  2. [...] When you look at the potential ways a false notice can backfire, it becomes clear that doing so is a very risky proposition. Furthermore, as bad as the U.S. system may be, it is still better than the EU system, which offers none of the above items and is even more ripe for abuse. [...]

  3. [...] While it remains to be seen how a Spanish court would react to Bitacle, E.U. copyright law is notoriously strict and it wouldn’t likely favor Bitacle. [...]

  4. [...] While it remains to be seen how a Spanish court would react to Bitacle, E.U. copyright law is notoriously strict and it wouldn’t likely favor Bitacle. [...]

  5. [...] what could have been a difficult copyright situation and made it very simple. However, with the rules for notice and takedown the in EU being so relaxed, one might say that Dailymotion is actually setting the bar too high. However, I would argue they [...]
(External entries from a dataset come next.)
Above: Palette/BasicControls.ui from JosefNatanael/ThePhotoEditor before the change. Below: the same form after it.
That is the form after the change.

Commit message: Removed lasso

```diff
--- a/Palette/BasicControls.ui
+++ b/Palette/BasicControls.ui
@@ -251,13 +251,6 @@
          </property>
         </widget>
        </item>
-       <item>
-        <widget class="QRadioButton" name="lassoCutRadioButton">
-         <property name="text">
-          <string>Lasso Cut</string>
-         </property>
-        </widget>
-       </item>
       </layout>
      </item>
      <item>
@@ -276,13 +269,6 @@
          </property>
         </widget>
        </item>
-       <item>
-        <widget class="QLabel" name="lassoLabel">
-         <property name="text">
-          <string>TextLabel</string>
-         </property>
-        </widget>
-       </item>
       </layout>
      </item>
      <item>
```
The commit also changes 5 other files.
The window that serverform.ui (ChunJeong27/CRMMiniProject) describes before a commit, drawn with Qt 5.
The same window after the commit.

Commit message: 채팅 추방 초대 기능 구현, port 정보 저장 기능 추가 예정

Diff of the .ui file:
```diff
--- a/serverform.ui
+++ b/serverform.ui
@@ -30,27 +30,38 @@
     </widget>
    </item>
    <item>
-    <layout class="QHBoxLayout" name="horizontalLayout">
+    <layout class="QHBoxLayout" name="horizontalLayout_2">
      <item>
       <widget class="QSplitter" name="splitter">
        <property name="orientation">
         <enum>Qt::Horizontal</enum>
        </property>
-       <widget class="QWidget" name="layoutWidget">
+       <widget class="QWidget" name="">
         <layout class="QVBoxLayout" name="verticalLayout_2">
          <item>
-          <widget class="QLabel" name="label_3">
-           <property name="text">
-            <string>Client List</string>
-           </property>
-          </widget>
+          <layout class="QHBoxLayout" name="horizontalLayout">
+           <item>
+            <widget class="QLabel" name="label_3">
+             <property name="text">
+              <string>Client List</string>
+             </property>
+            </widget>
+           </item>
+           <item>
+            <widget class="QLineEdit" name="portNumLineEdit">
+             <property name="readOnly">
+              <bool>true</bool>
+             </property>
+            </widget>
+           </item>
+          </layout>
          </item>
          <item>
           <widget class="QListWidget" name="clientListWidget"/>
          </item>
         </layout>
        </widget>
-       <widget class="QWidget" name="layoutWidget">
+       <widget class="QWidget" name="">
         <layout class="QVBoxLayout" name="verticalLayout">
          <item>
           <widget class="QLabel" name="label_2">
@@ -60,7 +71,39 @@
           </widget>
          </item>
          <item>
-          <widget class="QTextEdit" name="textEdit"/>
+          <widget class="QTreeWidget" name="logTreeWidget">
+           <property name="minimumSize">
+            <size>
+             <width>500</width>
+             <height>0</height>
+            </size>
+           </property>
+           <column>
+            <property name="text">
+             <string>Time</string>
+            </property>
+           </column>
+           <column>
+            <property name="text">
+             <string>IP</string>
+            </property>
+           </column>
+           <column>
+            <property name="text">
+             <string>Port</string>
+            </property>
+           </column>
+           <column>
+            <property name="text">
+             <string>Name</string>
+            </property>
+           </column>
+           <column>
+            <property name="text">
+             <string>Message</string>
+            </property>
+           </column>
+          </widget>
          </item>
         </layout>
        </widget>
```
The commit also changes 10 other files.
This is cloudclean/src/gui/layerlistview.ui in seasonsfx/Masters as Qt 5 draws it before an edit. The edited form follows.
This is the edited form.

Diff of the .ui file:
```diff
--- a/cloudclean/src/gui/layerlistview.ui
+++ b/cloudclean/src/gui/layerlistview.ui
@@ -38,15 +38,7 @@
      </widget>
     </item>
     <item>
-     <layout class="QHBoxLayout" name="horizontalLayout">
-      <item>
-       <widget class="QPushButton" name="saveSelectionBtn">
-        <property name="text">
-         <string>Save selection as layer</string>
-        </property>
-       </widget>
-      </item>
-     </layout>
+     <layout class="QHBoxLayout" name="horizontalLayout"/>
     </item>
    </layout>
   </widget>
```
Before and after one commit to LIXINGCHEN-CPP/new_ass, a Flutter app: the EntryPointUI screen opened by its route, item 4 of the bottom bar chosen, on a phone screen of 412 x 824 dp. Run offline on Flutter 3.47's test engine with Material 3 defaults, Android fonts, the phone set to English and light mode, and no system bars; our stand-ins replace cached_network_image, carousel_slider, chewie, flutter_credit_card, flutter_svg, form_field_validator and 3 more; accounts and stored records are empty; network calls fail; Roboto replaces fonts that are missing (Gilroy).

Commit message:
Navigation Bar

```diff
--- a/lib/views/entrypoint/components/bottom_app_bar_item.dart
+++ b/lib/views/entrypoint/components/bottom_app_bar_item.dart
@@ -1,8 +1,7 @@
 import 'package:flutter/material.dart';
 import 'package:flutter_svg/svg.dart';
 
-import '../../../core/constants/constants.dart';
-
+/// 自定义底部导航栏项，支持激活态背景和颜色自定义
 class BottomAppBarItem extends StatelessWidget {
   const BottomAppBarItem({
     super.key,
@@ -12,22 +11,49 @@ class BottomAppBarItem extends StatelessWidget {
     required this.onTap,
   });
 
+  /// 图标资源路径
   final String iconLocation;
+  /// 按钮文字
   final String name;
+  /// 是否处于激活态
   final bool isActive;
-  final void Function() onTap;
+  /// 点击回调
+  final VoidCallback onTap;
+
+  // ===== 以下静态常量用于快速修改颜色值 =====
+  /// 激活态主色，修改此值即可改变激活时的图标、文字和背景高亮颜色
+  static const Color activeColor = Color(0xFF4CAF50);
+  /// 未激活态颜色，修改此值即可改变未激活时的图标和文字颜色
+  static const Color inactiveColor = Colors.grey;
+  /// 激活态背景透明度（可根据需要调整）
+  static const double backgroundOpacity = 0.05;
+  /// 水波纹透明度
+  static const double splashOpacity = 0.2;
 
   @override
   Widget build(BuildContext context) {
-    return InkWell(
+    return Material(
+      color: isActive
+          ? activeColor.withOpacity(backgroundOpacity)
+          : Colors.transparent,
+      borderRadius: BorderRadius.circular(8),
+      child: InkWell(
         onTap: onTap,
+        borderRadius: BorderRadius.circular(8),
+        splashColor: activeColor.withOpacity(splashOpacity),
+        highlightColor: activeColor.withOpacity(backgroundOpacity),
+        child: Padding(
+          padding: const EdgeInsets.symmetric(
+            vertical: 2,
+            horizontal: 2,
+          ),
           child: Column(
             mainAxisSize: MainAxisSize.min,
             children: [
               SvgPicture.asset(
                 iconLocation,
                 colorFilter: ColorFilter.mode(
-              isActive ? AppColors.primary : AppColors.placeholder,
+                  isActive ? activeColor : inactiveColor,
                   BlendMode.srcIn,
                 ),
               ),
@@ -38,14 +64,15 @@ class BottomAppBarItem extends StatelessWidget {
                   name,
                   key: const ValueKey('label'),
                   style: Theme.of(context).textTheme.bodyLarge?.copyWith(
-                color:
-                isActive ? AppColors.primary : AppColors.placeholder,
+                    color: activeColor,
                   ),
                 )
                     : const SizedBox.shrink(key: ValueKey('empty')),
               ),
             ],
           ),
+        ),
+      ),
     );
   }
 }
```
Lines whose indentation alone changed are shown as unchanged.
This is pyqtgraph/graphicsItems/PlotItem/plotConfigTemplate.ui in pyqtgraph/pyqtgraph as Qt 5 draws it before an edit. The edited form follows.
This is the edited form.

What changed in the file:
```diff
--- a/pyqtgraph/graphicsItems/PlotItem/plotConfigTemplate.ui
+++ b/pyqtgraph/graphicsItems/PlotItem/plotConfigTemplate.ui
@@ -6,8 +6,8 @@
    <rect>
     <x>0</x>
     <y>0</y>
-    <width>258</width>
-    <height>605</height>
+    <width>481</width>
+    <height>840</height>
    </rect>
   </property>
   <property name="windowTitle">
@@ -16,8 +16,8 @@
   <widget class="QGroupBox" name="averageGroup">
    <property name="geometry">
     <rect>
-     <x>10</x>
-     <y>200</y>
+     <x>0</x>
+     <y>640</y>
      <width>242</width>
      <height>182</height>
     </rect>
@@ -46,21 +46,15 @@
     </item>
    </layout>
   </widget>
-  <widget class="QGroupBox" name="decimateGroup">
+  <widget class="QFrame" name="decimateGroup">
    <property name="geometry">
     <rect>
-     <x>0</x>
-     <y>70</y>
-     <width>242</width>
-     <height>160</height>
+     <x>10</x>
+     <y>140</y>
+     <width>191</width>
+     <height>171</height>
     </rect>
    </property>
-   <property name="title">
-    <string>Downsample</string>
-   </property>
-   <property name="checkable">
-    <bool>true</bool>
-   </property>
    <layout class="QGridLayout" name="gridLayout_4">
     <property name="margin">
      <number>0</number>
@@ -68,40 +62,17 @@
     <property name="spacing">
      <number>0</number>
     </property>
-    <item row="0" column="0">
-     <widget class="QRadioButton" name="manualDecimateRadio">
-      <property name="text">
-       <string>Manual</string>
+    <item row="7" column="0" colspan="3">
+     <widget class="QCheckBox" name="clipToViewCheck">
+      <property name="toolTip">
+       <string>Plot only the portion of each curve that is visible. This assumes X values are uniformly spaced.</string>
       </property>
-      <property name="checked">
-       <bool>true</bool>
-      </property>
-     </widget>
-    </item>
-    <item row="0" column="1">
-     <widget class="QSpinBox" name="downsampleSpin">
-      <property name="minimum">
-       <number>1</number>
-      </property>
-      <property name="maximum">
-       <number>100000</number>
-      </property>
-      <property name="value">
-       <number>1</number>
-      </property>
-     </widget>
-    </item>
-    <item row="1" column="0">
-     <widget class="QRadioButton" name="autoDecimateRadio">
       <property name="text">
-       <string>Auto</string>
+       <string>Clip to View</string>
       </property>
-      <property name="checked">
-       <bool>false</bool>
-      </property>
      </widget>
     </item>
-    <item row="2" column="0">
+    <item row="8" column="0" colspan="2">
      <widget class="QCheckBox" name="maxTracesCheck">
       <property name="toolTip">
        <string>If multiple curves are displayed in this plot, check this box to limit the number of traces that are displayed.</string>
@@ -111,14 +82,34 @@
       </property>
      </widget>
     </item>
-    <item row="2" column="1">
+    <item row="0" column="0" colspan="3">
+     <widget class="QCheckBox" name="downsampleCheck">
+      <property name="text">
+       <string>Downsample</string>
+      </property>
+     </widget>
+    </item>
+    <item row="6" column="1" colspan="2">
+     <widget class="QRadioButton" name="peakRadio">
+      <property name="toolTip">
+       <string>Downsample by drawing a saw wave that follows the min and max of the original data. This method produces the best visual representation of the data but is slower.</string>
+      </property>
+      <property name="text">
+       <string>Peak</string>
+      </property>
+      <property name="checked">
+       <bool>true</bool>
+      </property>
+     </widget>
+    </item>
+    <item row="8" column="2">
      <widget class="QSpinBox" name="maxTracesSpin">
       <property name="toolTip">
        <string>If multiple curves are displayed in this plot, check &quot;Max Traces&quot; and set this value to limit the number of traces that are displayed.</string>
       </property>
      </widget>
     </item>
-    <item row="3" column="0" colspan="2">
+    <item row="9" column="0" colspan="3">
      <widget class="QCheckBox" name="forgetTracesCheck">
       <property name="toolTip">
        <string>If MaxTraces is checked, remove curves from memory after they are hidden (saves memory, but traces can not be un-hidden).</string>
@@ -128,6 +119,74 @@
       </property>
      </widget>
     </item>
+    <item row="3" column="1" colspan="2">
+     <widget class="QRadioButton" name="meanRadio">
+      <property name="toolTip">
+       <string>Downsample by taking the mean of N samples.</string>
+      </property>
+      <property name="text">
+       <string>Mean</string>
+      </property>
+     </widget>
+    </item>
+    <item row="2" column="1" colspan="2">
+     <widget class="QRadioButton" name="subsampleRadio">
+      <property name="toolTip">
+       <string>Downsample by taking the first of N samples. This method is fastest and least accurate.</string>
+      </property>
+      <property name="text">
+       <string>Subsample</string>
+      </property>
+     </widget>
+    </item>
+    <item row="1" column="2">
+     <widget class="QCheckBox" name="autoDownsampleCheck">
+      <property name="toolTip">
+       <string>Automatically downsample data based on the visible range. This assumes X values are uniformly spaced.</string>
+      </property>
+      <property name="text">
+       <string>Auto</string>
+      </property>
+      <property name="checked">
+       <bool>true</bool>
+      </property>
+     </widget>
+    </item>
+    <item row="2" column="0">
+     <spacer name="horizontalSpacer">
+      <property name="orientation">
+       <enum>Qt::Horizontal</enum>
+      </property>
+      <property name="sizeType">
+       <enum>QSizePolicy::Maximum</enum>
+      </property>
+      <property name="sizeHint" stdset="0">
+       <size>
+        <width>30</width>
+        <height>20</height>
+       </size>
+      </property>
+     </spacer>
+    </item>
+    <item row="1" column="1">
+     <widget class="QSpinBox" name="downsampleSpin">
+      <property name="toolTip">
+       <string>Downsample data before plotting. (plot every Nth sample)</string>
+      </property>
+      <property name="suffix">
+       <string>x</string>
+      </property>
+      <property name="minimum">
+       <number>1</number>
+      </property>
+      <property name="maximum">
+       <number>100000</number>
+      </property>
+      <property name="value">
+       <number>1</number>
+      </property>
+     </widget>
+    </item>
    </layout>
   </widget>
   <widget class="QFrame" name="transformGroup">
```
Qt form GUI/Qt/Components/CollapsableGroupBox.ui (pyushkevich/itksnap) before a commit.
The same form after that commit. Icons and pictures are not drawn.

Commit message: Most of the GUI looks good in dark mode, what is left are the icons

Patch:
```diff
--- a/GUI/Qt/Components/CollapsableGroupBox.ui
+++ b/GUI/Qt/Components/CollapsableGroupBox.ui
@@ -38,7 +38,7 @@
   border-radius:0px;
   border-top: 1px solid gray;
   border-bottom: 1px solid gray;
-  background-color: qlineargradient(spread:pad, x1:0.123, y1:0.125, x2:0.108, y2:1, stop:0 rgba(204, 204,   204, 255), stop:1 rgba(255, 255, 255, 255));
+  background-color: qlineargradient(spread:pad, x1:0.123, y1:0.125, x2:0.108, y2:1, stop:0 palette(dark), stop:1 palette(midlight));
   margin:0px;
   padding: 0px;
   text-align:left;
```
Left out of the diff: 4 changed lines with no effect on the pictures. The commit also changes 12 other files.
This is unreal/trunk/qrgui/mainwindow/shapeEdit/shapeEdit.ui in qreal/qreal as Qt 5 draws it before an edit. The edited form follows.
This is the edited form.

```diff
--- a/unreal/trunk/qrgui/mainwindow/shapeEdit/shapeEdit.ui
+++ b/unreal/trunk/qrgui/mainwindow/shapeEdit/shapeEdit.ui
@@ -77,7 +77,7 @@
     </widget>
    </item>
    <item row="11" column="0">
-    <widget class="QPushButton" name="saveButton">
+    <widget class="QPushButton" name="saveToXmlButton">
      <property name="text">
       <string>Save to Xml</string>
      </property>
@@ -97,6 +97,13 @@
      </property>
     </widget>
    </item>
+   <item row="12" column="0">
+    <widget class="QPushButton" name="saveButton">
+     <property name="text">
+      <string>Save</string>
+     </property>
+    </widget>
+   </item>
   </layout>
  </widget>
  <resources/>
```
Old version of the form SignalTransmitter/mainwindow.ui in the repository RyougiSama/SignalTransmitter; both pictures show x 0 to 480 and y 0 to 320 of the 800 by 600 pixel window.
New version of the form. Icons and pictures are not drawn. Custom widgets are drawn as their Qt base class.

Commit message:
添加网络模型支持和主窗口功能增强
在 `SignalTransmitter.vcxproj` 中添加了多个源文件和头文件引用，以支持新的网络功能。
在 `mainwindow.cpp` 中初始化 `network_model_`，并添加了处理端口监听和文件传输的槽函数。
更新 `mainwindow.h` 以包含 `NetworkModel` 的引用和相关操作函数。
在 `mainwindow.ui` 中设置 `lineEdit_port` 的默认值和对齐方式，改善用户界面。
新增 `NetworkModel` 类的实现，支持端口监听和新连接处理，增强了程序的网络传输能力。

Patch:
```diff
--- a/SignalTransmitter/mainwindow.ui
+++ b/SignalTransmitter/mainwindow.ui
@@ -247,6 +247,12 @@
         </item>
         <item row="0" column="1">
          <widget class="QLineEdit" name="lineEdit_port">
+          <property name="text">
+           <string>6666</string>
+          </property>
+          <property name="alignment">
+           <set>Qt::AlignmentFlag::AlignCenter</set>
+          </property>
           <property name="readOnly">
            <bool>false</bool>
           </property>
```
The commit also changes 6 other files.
  6. [...] to Fix: Most major Internet countries have similar laws on the book. The EU has the EDEC, which describes the takedown procedure that is used in most of its countries. However, in [...]